■ **WHAT THE TASK REQUIRES**
A faithful copy is required. Print each line of the data exactly and omit the pictures.

[Code change snippets]
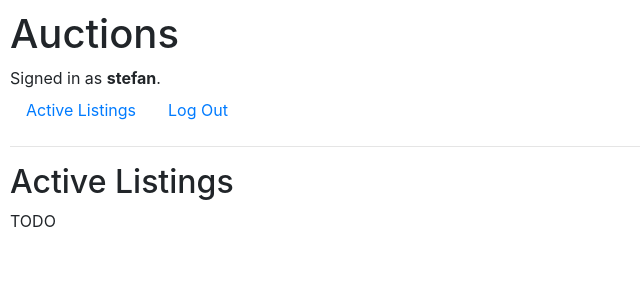
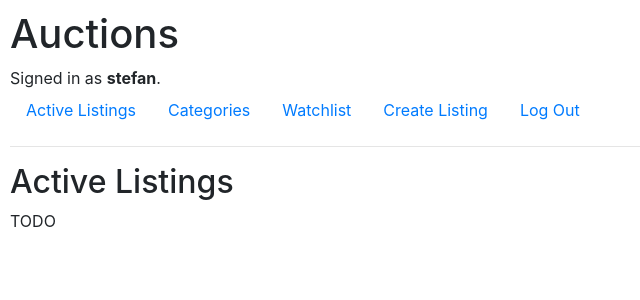
Before and after one commit to glovastefan/commerce, a Django app: page / in a window 1280 px wide. Shown: the top 300 px of the page, without its empty margins (0-640 px from the left). Run offline with Django 3.2, Linux system fonts and the light colour scheme; a user stored in the database is signed in; some libraries are stand-ins or nearby versions.

Commit message:
links added to layout.html

```diff
--- a/auctions/templates/auctions/layout.html
+++ b/auctions/templates/auctions/layout.html
@@ -20,10 +20,21 @@
             <li class="nav-item">
                 <a class="nav-link" href="{% url 'index' %}">Active Listings</a>
             </li>
+
             {% if user.is_authenticated %}
+                <li class="nav-item">
+                    <a class="nav-link" href="#">Categories</a>
+                </li>
+                <li class="nav-item">
+                    <a class="nav-link" href="#">Watchlist</a>
+                </li>
+                <li class="nav-item">
+                    <a class="nav-link" href="#">Create Listing</a>
+                </li>
                 <li class="nav-item">
                     <a class="nav-link" href="{% url 'logout' %}">Log Out</a>
                 </li>
+
             {% else %}
                 <li class="nav-item">
                     <a class="nav-link" href="{% url 'login' %}">Log In</a>
```
Also changed, not shown: db.sqlite3.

■ **EXERCISE ANSWER**
Before and after one commit to glovastefan/commerce, a Django app: page / in a window 1280 px wide. Shown: the top 300 px of the page, without its empty margins (0-640 px from the left). Run offline with Django 3.2, Linux system fonts and the light colour scheme; a user stored in the database is signed in; some libraries are stand-ins or nearby versions.

Commit message:
links added to layout.html

```diff
--- a/auctions/templates/auctions/layout.html
+++ b/auctions/templates/auctions/layout.html
@@ -20,10 +20,21 @@
             <li class="nav-item">
                 <a class="nav-link" href="{% url 'index' %}">Active Listings</a>
             </li>
+
             {% if user.is_authenticated %}
+                <li class="nav-item">
+                    <a class="nav-link" href="#">Categories</a>
+                </li>
+                <li class="nav-item">
+                    <a class="nav-link" href="#">Watchlist</a>
+                </li>
+                <li class="nav-item">
+                    <a class="nav-link" href="#">Create Listing</a>
+                </li>
                 <li class="nav-item">
                     <a class="nav-link" href="{% url 'logout' %}">Log Out</a>
                 </li>
+
             {% else %}
                 <li class="nav-item">
                     <a class="nav-link" href="{% url 'login' %}">Log In</a>
```
Also changed, not shown: db.sqlite3.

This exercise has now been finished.